Extracted material Block Start
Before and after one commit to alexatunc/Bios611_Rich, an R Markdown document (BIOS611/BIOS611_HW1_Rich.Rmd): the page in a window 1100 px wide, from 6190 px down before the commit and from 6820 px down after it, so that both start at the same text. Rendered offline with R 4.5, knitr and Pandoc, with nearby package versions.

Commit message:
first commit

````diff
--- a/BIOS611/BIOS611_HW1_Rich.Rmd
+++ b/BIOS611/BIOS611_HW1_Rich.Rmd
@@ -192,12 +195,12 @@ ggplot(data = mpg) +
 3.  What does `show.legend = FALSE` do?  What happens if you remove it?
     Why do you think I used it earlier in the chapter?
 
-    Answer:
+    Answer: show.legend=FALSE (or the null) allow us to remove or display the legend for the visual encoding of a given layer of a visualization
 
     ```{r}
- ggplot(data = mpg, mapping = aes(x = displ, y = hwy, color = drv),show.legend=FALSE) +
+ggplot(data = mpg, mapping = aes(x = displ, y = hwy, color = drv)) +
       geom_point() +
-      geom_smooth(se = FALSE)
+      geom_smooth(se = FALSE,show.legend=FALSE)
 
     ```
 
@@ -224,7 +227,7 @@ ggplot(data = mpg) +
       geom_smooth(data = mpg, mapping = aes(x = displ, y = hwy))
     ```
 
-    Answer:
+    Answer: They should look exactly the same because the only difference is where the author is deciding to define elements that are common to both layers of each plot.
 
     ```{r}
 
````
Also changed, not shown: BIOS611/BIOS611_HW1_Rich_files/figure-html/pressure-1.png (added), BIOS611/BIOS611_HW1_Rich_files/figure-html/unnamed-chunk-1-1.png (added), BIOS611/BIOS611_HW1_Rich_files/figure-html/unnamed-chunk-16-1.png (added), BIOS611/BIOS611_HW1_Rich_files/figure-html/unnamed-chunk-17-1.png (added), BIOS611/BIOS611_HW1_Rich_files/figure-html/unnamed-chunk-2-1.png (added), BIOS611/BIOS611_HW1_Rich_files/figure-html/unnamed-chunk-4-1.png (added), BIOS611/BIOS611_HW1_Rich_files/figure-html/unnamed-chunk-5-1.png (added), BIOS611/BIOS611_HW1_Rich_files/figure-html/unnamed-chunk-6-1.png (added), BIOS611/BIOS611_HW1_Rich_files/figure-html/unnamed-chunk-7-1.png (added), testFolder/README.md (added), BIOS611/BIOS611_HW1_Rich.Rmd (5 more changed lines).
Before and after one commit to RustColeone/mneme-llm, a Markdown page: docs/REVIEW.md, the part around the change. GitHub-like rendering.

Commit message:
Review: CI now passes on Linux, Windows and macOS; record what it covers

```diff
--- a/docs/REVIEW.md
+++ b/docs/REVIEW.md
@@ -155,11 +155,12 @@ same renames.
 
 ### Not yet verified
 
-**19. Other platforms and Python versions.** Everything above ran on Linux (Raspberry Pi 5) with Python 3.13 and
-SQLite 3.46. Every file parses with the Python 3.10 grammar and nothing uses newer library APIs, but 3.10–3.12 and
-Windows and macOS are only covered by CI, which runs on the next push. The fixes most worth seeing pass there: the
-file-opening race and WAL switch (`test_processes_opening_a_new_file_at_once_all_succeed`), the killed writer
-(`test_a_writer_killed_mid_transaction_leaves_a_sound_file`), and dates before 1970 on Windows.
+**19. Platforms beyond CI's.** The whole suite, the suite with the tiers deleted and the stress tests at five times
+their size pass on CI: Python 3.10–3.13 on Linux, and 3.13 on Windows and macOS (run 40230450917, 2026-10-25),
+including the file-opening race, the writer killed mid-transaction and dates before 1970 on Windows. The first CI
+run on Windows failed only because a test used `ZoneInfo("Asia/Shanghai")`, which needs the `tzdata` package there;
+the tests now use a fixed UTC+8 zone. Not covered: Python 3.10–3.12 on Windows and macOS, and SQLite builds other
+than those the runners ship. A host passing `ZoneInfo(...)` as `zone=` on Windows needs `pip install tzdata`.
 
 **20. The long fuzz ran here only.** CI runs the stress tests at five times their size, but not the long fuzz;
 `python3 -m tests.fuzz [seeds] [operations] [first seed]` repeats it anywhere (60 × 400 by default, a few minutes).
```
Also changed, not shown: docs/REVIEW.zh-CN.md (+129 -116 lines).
Extracted material Block End
Bring together all lines in the records where the word "size" is found.

+their size pass on CI: Python 3.10–3.13 on Linux, and 3.13 on Windows and macOS (run 40230450917, 2026-10-25),
 **20. The long fuzz ran here only.** CI runs the stress tests at five times their size, but not the long fuzz;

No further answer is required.